What the task requires
Report every line of the records that includes the word "main".
/---
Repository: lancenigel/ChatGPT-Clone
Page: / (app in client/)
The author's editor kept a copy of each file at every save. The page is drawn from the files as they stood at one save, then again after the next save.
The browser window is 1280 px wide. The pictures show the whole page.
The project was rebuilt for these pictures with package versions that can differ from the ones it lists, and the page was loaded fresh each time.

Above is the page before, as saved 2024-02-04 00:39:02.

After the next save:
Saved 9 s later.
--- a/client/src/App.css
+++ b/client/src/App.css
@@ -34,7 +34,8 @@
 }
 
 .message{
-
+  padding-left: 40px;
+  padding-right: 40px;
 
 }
\---
/---
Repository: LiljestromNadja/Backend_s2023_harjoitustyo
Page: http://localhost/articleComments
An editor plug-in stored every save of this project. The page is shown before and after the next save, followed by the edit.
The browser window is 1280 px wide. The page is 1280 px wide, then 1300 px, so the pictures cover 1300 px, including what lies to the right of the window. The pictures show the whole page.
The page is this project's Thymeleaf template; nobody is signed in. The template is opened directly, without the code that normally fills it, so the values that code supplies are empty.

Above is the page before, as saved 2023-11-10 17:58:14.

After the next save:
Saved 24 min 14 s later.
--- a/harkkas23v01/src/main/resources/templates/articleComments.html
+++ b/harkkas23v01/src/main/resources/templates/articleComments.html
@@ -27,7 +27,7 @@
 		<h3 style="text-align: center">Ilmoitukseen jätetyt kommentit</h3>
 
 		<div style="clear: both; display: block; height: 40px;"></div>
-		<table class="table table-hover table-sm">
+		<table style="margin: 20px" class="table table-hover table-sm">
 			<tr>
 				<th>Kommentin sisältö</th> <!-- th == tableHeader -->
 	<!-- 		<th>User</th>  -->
\---
/---
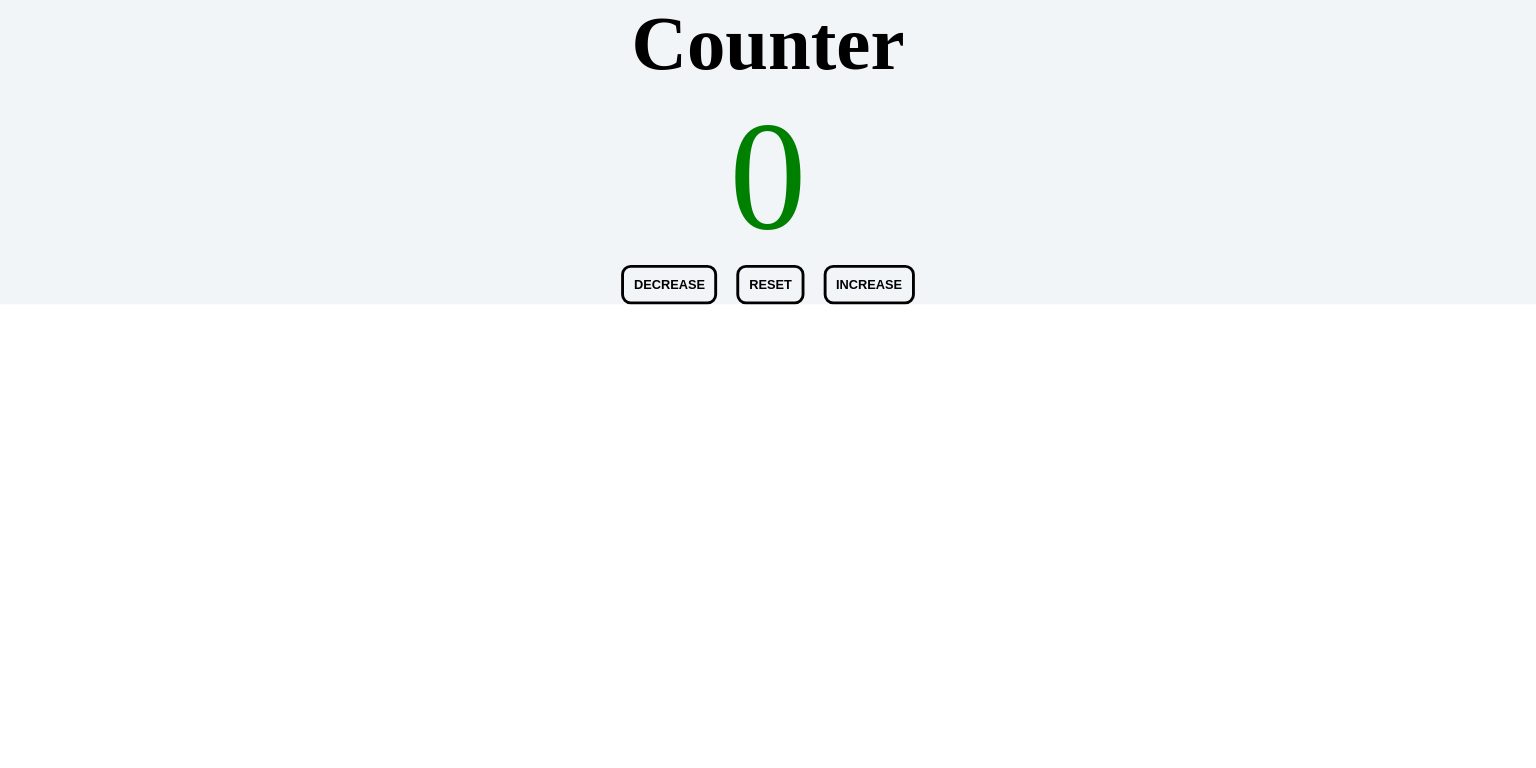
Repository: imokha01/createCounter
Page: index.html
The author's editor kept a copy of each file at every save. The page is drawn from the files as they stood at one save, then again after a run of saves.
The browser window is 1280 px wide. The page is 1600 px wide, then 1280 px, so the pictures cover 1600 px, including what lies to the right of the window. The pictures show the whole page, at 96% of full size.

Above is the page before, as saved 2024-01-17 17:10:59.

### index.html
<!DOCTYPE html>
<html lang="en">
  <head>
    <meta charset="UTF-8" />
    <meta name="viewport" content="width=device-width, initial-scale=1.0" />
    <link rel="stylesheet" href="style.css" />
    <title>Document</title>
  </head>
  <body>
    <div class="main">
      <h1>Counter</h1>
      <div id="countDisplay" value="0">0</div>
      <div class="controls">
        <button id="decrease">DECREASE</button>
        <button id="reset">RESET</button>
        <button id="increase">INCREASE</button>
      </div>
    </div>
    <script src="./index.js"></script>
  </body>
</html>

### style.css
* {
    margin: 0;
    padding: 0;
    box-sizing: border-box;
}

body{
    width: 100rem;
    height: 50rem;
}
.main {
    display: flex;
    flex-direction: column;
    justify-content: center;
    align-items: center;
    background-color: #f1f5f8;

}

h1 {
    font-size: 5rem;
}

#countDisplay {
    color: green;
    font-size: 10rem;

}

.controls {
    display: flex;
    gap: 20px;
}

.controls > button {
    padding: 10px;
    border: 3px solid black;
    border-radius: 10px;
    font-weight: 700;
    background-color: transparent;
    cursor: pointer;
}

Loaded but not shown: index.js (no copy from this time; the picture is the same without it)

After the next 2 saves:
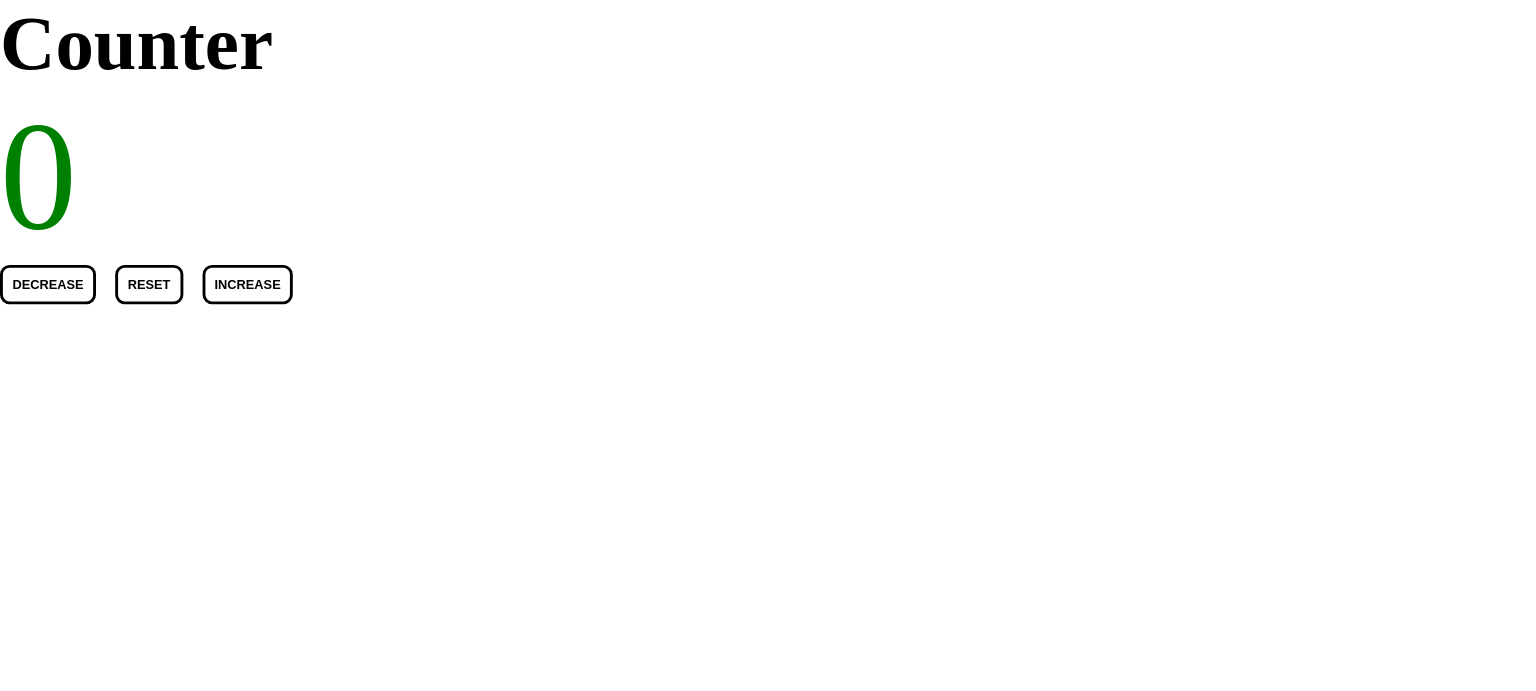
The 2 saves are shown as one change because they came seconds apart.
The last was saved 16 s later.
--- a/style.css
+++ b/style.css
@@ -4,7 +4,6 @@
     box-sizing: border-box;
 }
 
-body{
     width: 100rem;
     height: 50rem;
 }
\---
Solution to this exercise
--- a/harkkas23v01/src/main/resources/templates/articleComments.html
+++ b/harkkas23v01/src/main/resources/templates/articleComments.html
    <div class="main">
.main {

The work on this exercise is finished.